29 June 2009 — The U.S. Environmental Protection Agency is proposing adding a one-hour nitrogen dioxide (NO2) air quality limit of between 80 to 100 parts per billion (ppb). EPA would retain the current annual average NO2 standard of 53 ppb.
The proposed rule would add NO2 monitoring within 50 meters of major roads in cities with at least 350,000 residents and continue monitoring “area-wide” NO2 concentrations in cities with at least 1 million residents.
The proposed standards and additional monitoring requirements would reduce people’s exposure to high, short-term concentrations of NO2, which generally occur near roadways.

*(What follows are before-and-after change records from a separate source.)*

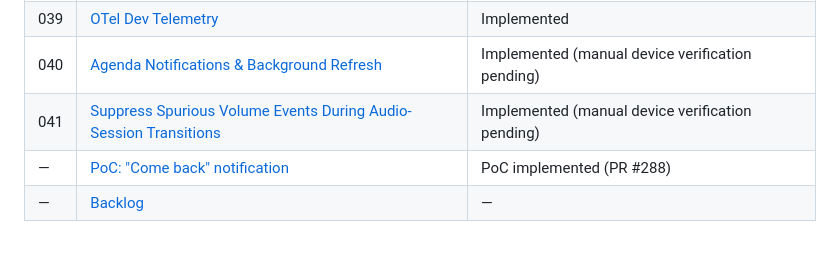
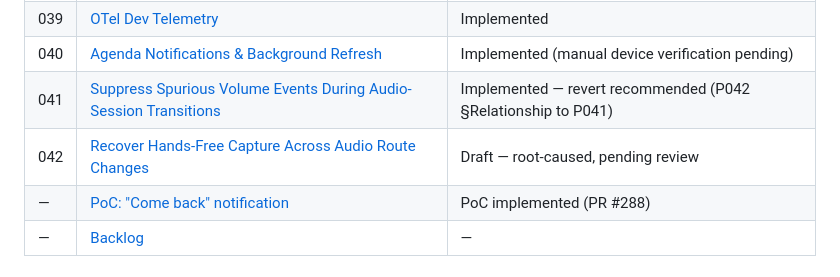
Before and after one commit to mjarco/voice-agent, a Markdown page: docs/proposals/README.md, the part around the change. Rendered like a GitHub page.

```diff
--- a/docs/proposals/README.md
+++ b/docs/proposals/README.md
@@ -56,7 +56,8 @@ Index of design proposals. Status is recorded in the `## Status:` line at the to
 | 038 | [Always-On Capture with Volume-Button Engagement](038-always-on-capture-volume-button-engagement.md) | Implemented |
 | 039 | [OTel Dev Telemetry](039-otel-dev-telemetry.md) | Implemented |
 | 040 | [Agenda Notifications & Background Refresh](040-agenda-notifications-and-background-refresh.md) | Implemented (manual device verification pending) |
-| 041 | [Suppress Spurious Volume Events During Audio-Session Transitions](041-volume-button-spurious-event-on-session-start.md) | Implemented (manual device verification pending) |
+| 041 | [Suppress Spurious Volume Events During Audio-Session Transitions](041-volume-button-spurious-event-on-session-start.md) | Implemented — revert recommended (P042 §Relationship to P041) |
+| 042 | [Recover Hands-Free Capture Across Audio Route Changes](042-recover-hands-free-capture-across-route-changes.md) | Draft — root-caused, pending review |
 | — | [PoC: "Come back" notification](POC-come-back-notification.md) | PoC implemented (PR #288) |
 | — | [Backlog](P000-backlog.md) | — |
 
```
Also changed, not shown: docs/proposals/042-recover-hands-free-capture-across-route-changes.md (added, +188 -0 lines).
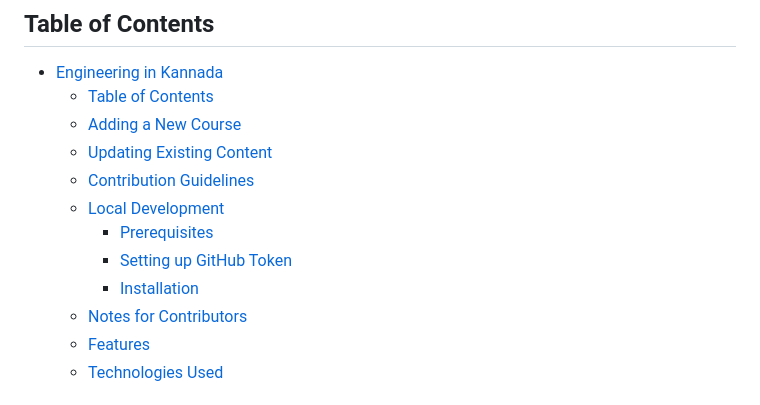
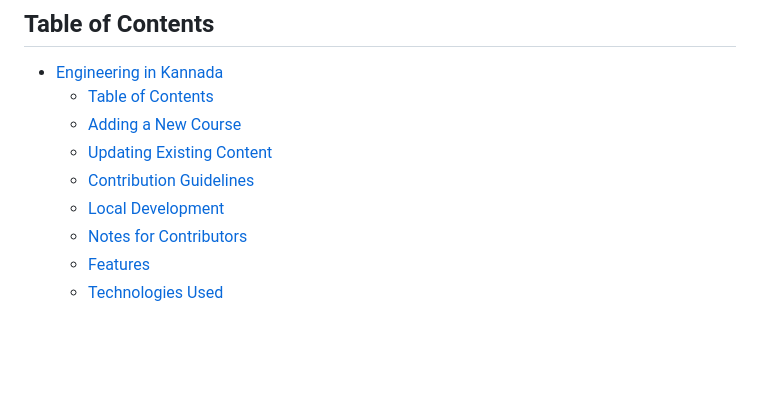
Before and after one commit to mithun50/engineering-in-kannada, a Markdown page: README.md, the part around the change. GitHub-like rendering; blank space fills up the shorter version.

```diff
--- a/README.md
+++ b/README.md
@@ -10,9 +10,6 @@ A platform for learning engineering concepts in Kannada through YouTube playlist
   - [Updating Existing Content](#updating-existing-content)
   - [Contribution Guidelines](#contribution-guidelines)
   - [Local Development](#local-development)
-    - [Prerequisites](#prerequisites)
-    - [Setting up GitHub Token](#setting-up-github-token)
-    - [Installation](#installation)
   - [Notes for Contributors](#notes-for-contributors)
   - [Features](#features)
   - [Technologies Used](#technologies-used)
```
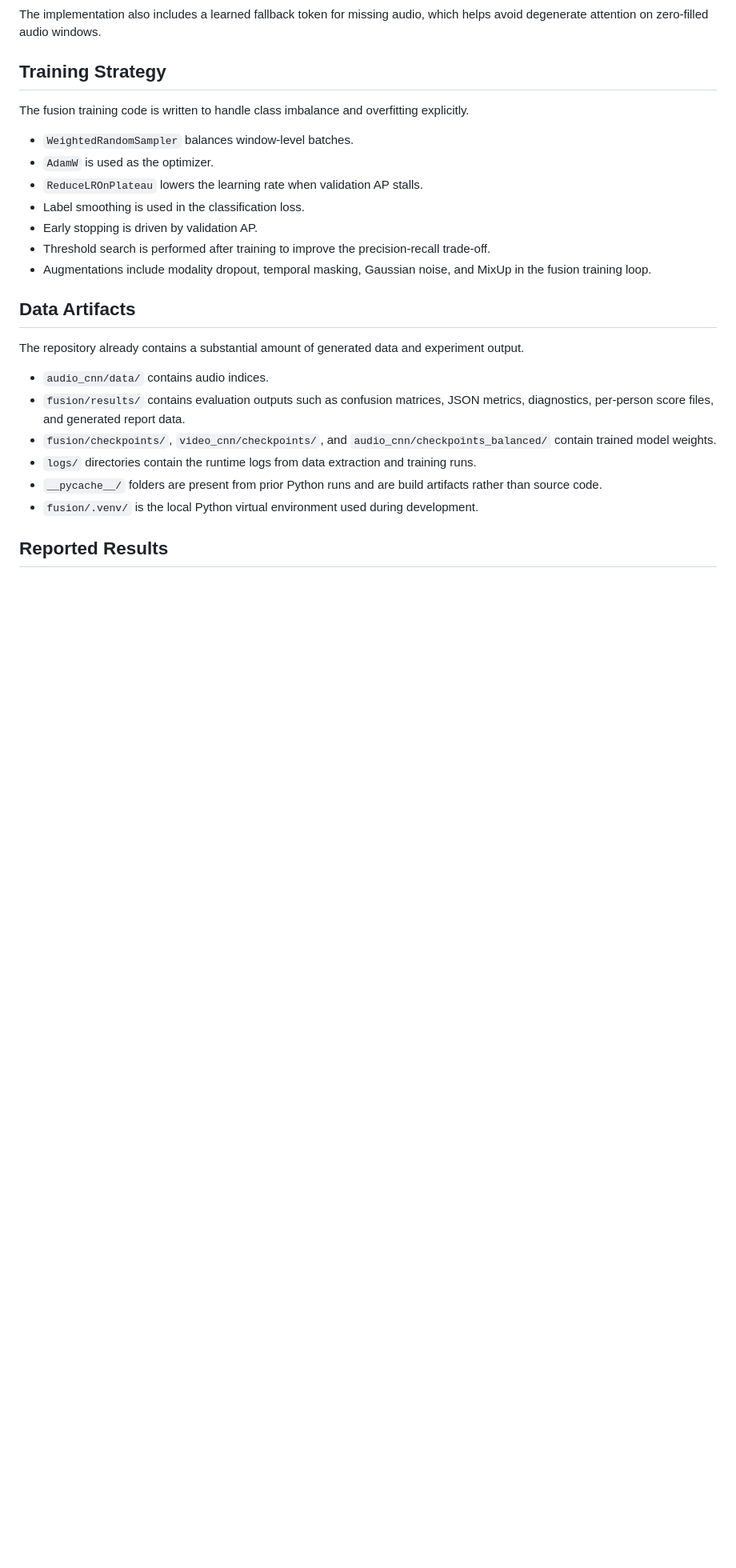
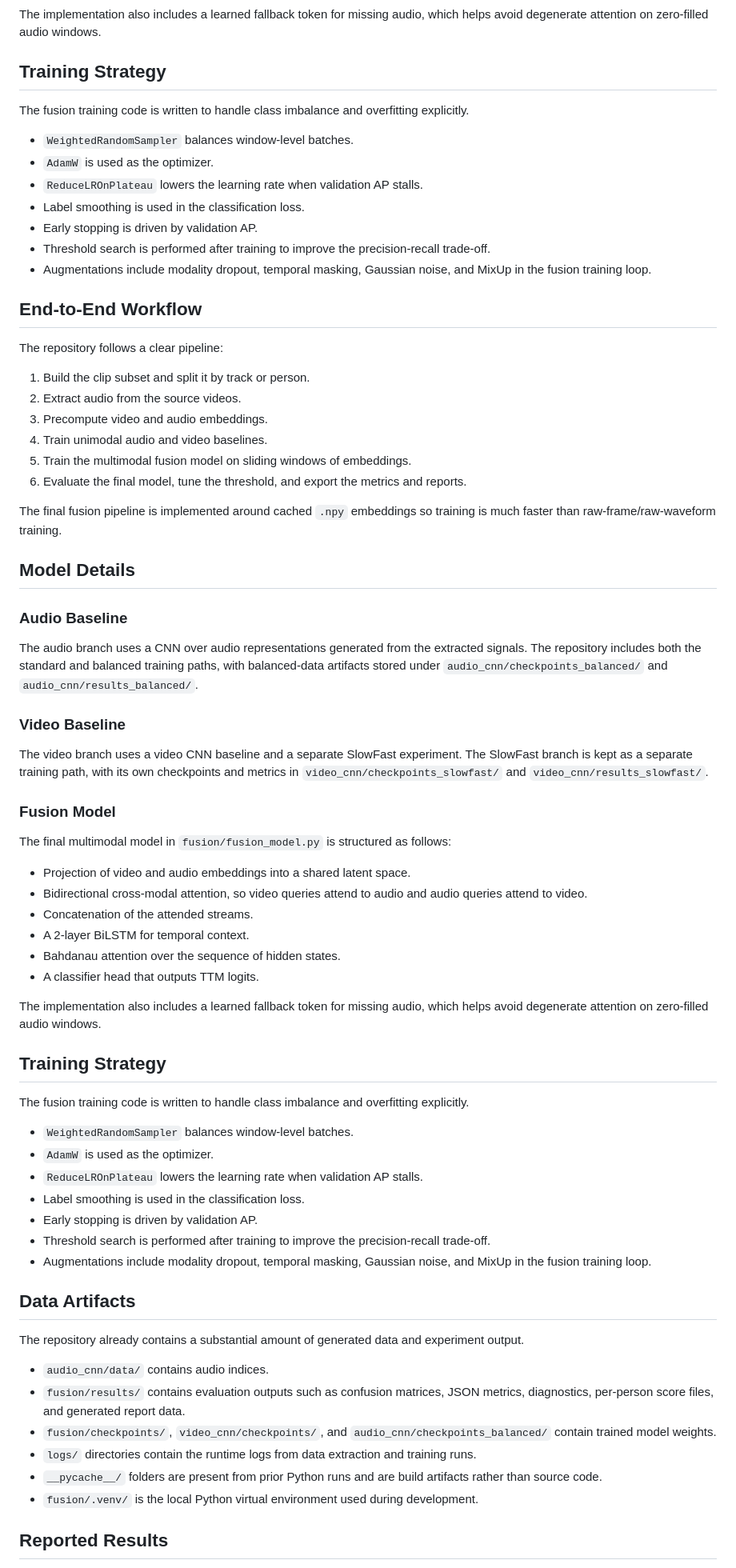
Before and after one commit to namankhatakdotcpp/TTM-Active-Speaker-Detection-on-Ego4D, a Markdown page: README.md, the part around the change. Shown at 80% size. Rendered like a GitHub page; blank space fills up the shorter version.

Commit message:
docs: add workflow and model details

```diff
--- a/README.md
+++ b/README.md
@@ -133,6 +133,54 @@ The fusion training code is written to handle class imbalance and overfitting ex
 - Threshold search is performed after training to improve the precision-recall trade-off.
 - Augmentations include modality dropout, temporal masking, Gaussian noise, and MixUp in the fusion training loop.
 
+## End-to-End Workflow
+
+The repository follows a clear pipeline:
+
+1. Build the clip subset and split it by track or person.
+2. Extract audio from the source videos.
+3. Precompute video and audio embeddings.
+4. Train unimodal audio and video baselines.
+5. Train the multimodal fusion model on sliding windows of embeddings.
+6. Evaluate the final model, tune the threshold, and export the metrics and reports.
+
+The final fusion pipeline is implemented around cached `.npy` embeddings so training is much faster than raw-frame/raw-waveform training.
+
+## Model Details
+
+### Audio Baseline
+
+The audio branch uses a CNN over audio representations generated from the extracted signals. The repository includes both the standard and balanced training paths, with balanced-data artifacts stored under `audio_cnn/checkpoints_balanced/` and `audio_cnn/results_balanced/`.
+
+### Video Baseline
+
+The video branch uses a video CNN baseline and a separate SlowFast experiment. The SlowFast branch is kept as a separate training path, with its own checkpoints and metrics in `video_cnn/checkpoints_slowfast/` and `video_cnn/results_slowfast/`.
+
+### Fusion Model
+
+The final multimodal model in `fusion/fusion_model.py` is structured as follows:
+
+- Projection of video and audio embeddings into a shared latent space.
+- Bidirectional cross-modal attention, so video queries attend to audio and audio queries attend to video.
+- Concatenation of the attended streams.
+- A 2-layer BiLSTM for temporal context.
+- Bahdanau attention over the sequence of hidden states.
+- A classifier head that outputs TTM logits.
+
+The implementation also includes a learned fallback token for missing audio, which helps avoid degenerate attention on zero-filled audio windows.
+
+## Training Strategy
+
+The fusion training code is written to handle class imbalance and overfitting explicitly.
+
+- `WeightedRandomSampler` balances window-level batches.
+- `AdamW` is used as the optimizer.
+- `ReduceLROnPlateau` lowers the learning rate when validation AP stalls.
+- Label smoothing is used in the classification loss.
+- Early stopping is driven by validation AP.
+- Threshold search is performed after training to improve the precision-recall trade-off.
+- Augmentations include modality dropout, temporal masking, Gaussian noise, and MixUp in the fusion training loop.
+
 ## Data Artifacts
 
 The repository already contains a substantial amount of generated data and experiment output.
```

EPA said current scientific evidence links short-term NO2 exposures, ranging from 30 minutes to 24 hours, with increased respiratory effects, especially in people with asthma.
EPA first set standards for NO2 in 1971, setting both a primary standard to protect health and a secondary standard to protect the public welfare at 53 ppb, averaged annually. Annual average NO2 concentrations have fallen by more than 40 percent since 1980. EPA said all areas in the United States are well below the current (1971) NO2 standards with annual averages ranging from 10 to 20 ppb.
EPA will accept public comments for 60 days after the proposal is published in the Federal Register. The agency will hold two public hearings in August: one in Los Angeles and one in the Washington, D.C. area. EPA said it must issue a final decision on the NO2 standard by Jan. 22, 2010.